Attendees of beloved Aussie music festival Splendour in the Grass are posting about enduring a rather unsavoury escape from the grounds the festival was held on. Cars were stuck in the mud, buses were delayed and that was just half of it.

According to the ABC, folks at Splendour had a bit of a hard time escaping the muddy misery at the Byron Bay campsite. It was reported that people had to help each other push cars out of the muck. On the other hand, some had to wait to be towed out of the festival grounds.

“50 per cent of the cars down here are going to need to be pushed out,” festival attendee Ewan Roxborgh told the ABC.

“We’ve already spoken to the girls down the road in the campervan and they’re pretty bogged.
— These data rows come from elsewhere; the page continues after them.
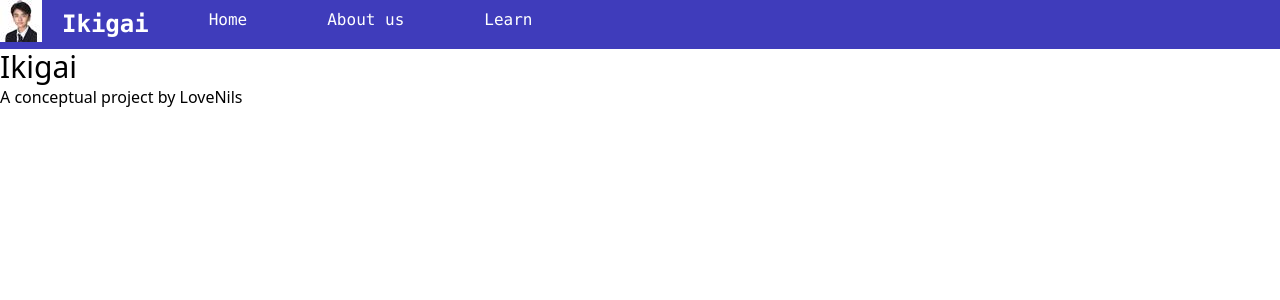
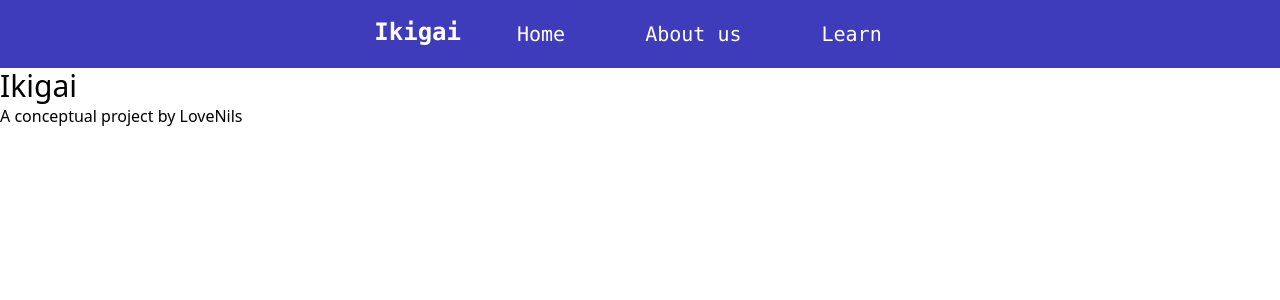
Before and after one commit to OHBOYILOVEHTML/ikigai-website1, a Next.js app: page / in a window 1280 px wide. Shown: the top 300 px of the page. Built offline with nearby package versions, Linux system fonts and the light colour scheme.

Commit message:
Update NavBar.js

```diff
--- a/components/NavBar.js
+++ b/components/NavBar.js
@@ -2,22 +2,21 @@
 import Image from 'next/image'
 import profilepic from '/components/profilepic.jpeg'
 export default function NavBar() {
-
+  // <div>
+  //   <Image src={profilepic} className=""/>
+  // </div>
     return (
         <>
-          <div className="bg-purple z-1 flex flex-row font-mono">
+          <div className="bg-purple flex flex-row font-mono py-2 justify-center">
             <div className="flex flex-row">
-              <div>
-                <Image src={profilepic} className=""/>
-              </div>
-              <div>
-                <h1 className="font-bold px-5 text-2xl text-white flex flex-row py-2">Ikigai</h1>
+              <div className="py-2 flex flex-row text-white justify-start">
+                <a className="font-bold px-4 text-2xl" href="google.com">Ikigai</a>
               </div>
             </div>
-            <div className="text-white flex flex-row py-2 items-stretch ">
-              <h2 className="hover:font-bold px-10">Home</h2>
-              <h2 className="hover:font-bold px-10">About us</h2>
-              <h2 className="hover:font-bold px-10">Learn</h2>
+            <div className="text-white flex flex-row py-3 items">
+              <a className="hover:font-bold px-10 text-xl" href="google.com">Home</a>
+              <a className="hover:font-bold px-10 text-xl" href="google.com">About us</a>
+              <a className="hover:font-bold px-10 text-xl" href="google.com">Learn</a>
             </div>
           </div>
         </>
```
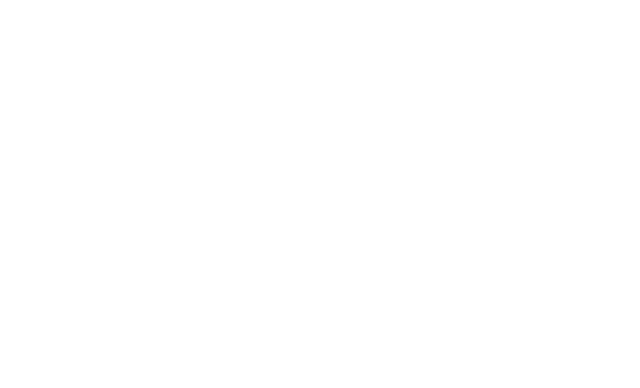
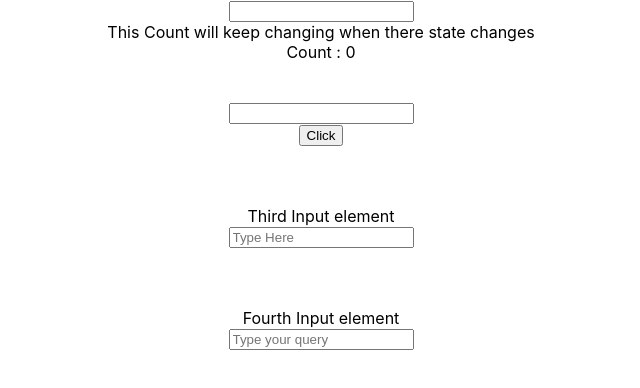
Before and after one commit to Chandan9898Kumar/Event_Propagation, a React (Create React App) app: page /useRef in a window 1280 px wide. Before the commit this address had no page. Shown: the top 388 px of the page, without its empty margins (319-959 px from the left). Built offline with nearby package versions, Linux system fonts and the light colour scheme.

Commit message:
feat : added useRef example

```diff
--- a/src/App.js
+++ b/src/App.js
@@ -17,8 +17,9 @@
   import("./Paginations/FunctionPagination")
 );
 const PaginationClass = lazy(() => import("./Paginations/ClassPagination"));
-const FetchedData=lazy(()=>import('./Paginations/NewPaginationMethod'));
-const  ManualPagination=lazy(()=>import('./Paginations/PaginationManul'))
+const FetchedData = lazy(() => import("./Paginations/NewPaginationMethod"));
+const ManualPagination = lazy(() => import("./Paginations/PaginationManul"));
+const UseRefExample = lazy(() => import("./UseRefs.js/UseRefExample"));
 function App() {
   return (
     <div className="">
@@ -49,16 +50,13 @@
               path="/PaginationClass"
               element={<PaginationClass />}
             />
+            <Route exact path="/NewPagination" element={<FetchedData />} />
             <Route
-              exact
-              path="/NewPagination"
-              element={<FetchedData />}
-            />
-             <Route
               exact
               path="/NewPaginationManual"
               element={<ManualPagination />}
             />
+            <Route exact path="/useRef" element={<UseRefExample />} />
           </Routes>
         </BrowserRouter>
       </Suspense>
--- a/src/Header/NavLink.js
+++ b/src/Header/NavLink.js
@@ -50,7 +50,7 @@
             to="/PaginationFunctional"
             className={({ isActive }) => (isActive ? "active" : "inactive")}
           >
-            Functional Pagination
+            Funct. Pagination
           </NavLink>
         </li>
         <li>
@@ -66,7 +66,7 @@
             to="/NewPagination"
             className={({ isActive }) => (isActive ? "active" : "inactive")}
           >
-            New
+            Page 1
           </NavLink>
         </li>
         <li>
@@ -74,7 +74,15 @@
             to="/NewPaginationManual"
             className={({ isActive }) => (isActive ? "active" : "inactive")}
           >
-            New 2
+            Page 2
+          </NavLink>
+        </li>
+        <li>
+          <NavLink
+            to="/useRef"
+            className={({ isActive }) => (isActive ? "active" : "inactive")}
+          >
+            Ref
           </NavLink>
         </li>
       </ul>
--- /dev/null
+++ b/src/UseRefs.js/UseRefExample.js
@@ -0,0 +1,151 @@
+import { useRef, useState, useEffect } from "react";
+import React from "react";
+
+//  UseRef : Basically it store the reference of an element not its value,to store value useState used.
+
+// The useRef Hook allows you to persist values between renders.
+// It can be used to store a mutable value that does not cause a re-render when updated.
+// It can be used to access a DOM element directly.
+// useRef() only returns one item. It returns an Object called current.
+// When we initialize useRef we set the initial value: useRef(0).
+// It's like doing this: const count = {current: 0}. We can access the count by using count.current.
+
+export default function UseRefExample() {
+  const [data, setData] = useState("");
+  const [newdata, setNewData] = useState("");
+  const [newThirdData, setNewThirdData] = useState("");
+
+  const count = useRef(0);
+  const inputDom = useRef("");
+  const ThirdInput = useRef("Desi");
+
+  const fourthInput=useRef('input')
+
+  // const [count, setCount] = useState(0);
+  // Here if we remove [] from useEffect,then it will
+  // go in infinite loop. below
+
+  // useEffect(() => {
+  //   setCount((prevCount) => prevCount + 1);
+  // }, []);
+
+  // now to handle it ,we will use useRef.Here we useEffect will run once
+  // and also whenever we change state (setdata) while typing
+  // useffect will run. if we had used setcount in useffect
+  // then it would created infinite loop. like above ⬆ ️ code.
+  useEffect(() => {
+    count.current = count.current + 1;
+  });
+  //       Or we can use like below :
+
+  // useEffect(() => {
+  //   count.current = count.current + 1;
+  // },[count.current]);
+
+  //   Now to access dom or manipulate dom we are using useRef. By clicking this function
+  //   you can put console at return and check it will not re-render whenever button is hit.
+  //   as we have given  "inputDom" as ref to input field.
+  //   useRef is used here which prevent re-rendering.
+  const handleClick = (e) => {
+    // here current is an object.
+    e.preventDefault();
+    console.log(inputDom, "inputDom      >>>>>>");
+    console.log(e, "event        >>>>>>");
+
+    // we want to change is background color then :
+    inputDom.current.style.backgroundColor = "gray";
+    // we want to focus when Inputfield  is clicked then :
+    inputDom.current.focus();
+    // by clicking setting input field value to 100.
+    inputDom.current.value = 100;
+  };
+
+  const changeInputThird = (e) => {
+    e.target.style.borderRadius = "20px";
+    // Here we are again setting state and used event to set style and useRef as well
+    setNewThirdData(e.target.value);
+    ThirdInput.current.style.backgroundColor = "green";
+    ThirdInput.current.style.color = "black";
+    ThirdInput.current.focus();
+    // we can modify anything like below and above.
+    // e.target.disabled=true
+  };
+
+  return (
+    console.log(
+      "RE Render                 >>>>>>>>>>>>>>>>>>>>>>>>>>>>>>>>>>>>>>>>>"
+    ),
+    (
+      <>
+        <div style={{ textAlign: "center" }}>
+          {/* Below we are setting state,so at each value,page will render,and useEffect will call
+        and count will increase */}
+          <input
+            type="text"
+            value={data}
+            onChange={(e) => setData(e.target.value)}
+          />
+          <br />
+          <span>This Count will keep changing when there state changes</span>
+          {"   "}
+          <br />
+          Count : {count.current}
+
+
+
+          <br />
+          <br />
+          <br />
+          {/*  Manipulate or access dom , we put ref (reference) property and with
+      the help of inputDom we can access values of this input field.
+      Here also,if we type anything then setNewData function gets called and it will set state
+      and hence useEffect gets called and count increases.
+      */}
+          <input
+            ref={inputDom}
+            type="text"
+            value={newdata}
+            onChange={(e) => {
+              setNewData(e.target.value);
+            }}
+          />
+          <br />
+          <button onClick={handleClick}>Click</button>
+
+
+
+          <br />
+          <br />
+          <br />
+          <br />
+          <span>Third Input element</span><br />
+          <input
+            placeholder="Type Here"
+            ref={ThirdInput}
+            type="text"
+            value={newThirdData}
+            onChange={changeInputThird}
+          />
+          <br />
+          <br />
+          <br />
+          <br />
+
+          {/* Here we used input field,and refered it with useRef .
+          now whenever we change input it will not render anything in return and
+          here we are not setting any state. just useRef */}
+          <span>Fourth Input element</span><br />
+          <input
+          placeholder="Type your query"
+          type="text"
+          value={fourthInput.current.value}
+          ref={fourthInput}
+          onChange={(e)=>{
+            fourthInput.current.value=e.target.value
+          }}
+          />
+        </div>
+      </>
+    )
+  );
+}
```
“People were just getting bogged and there was no way we were going to get up to the campsite, and this was the best we were going to be able to have.”

@chloejettmusic
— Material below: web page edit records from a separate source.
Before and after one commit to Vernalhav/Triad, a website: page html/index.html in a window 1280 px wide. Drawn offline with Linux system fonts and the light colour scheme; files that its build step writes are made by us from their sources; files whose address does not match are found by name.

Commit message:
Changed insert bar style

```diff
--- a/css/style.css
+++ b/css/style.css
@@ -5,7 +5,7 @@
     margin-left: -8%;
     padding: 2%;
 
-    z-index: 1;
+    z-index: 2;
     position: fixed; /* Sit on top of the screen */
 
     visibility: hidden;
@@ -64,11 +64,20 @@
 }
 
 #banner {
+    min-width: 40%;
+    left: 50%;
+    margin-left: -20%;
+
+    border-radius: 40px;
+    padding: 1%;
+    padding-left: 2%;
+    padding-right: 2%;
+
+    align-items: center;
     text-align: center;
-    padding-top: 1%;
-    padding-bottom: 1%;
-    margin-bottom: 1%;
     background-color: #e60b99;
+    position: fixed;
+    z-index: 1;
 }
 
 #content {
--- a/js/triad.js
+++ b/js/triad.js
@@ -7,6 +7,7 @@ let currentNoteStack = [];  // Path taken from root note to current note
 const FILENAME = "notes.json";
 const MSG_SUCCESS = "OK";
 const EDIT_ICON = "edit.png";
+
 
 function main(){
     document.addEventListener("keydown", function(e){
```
#splendourinthegrass #sendhelp

♬ original sound – KHRONICTV

Folks on TikTok are sharing wild vids of their time in the mud, and it definitely doesn’t look pleasant. It’s giving Peppa Pig’s favourite festival. It’s giving a western Sydney eshay with fresh TNs’ worst nightmare.

@bratzdoll2000

A living hell there’s just no other way to describe it. #splendour #flood #sitg

♬ original sound – cvmgvzzler

@brendonphillips1

Serving fyre fest #splendourinthegrass #sitg

♬ What is Dis Huni – Brian Morr

Folks who weren’t four-wheels balls-deep in mud awaited buses to get out of the Splendour festival grounds. Some attendees claim that there weren’t enough buses going around to make a timely escape back home, and that organisers weren’t around to provide food or water while they waited.

Splendour in the Grass released a statement about the less than savoury bus conditions.

“Unfortunately, some of our Tweed routes experienced extended delays due to bus driver shortages,” organisers wrote in a statement.

“We estimate that approx 1000 people were affected.”

Byron Shire Mayor Michael Lyon told the ABC that if it were up to him, there would have been no increase in capacity by 43 per cent.

“I was never really in favour of the increase, but it has nothing to do with us,” he said.

“Those approvals are run through the independent planning authority from the state government point of view.

“Given the year we’ve had, I think [the wet conditions were] … somewhat predictable.”

Godspeed to everyone who had to endure the mud at this year’s Splendour. Apart from the music, it did not look like a fun time.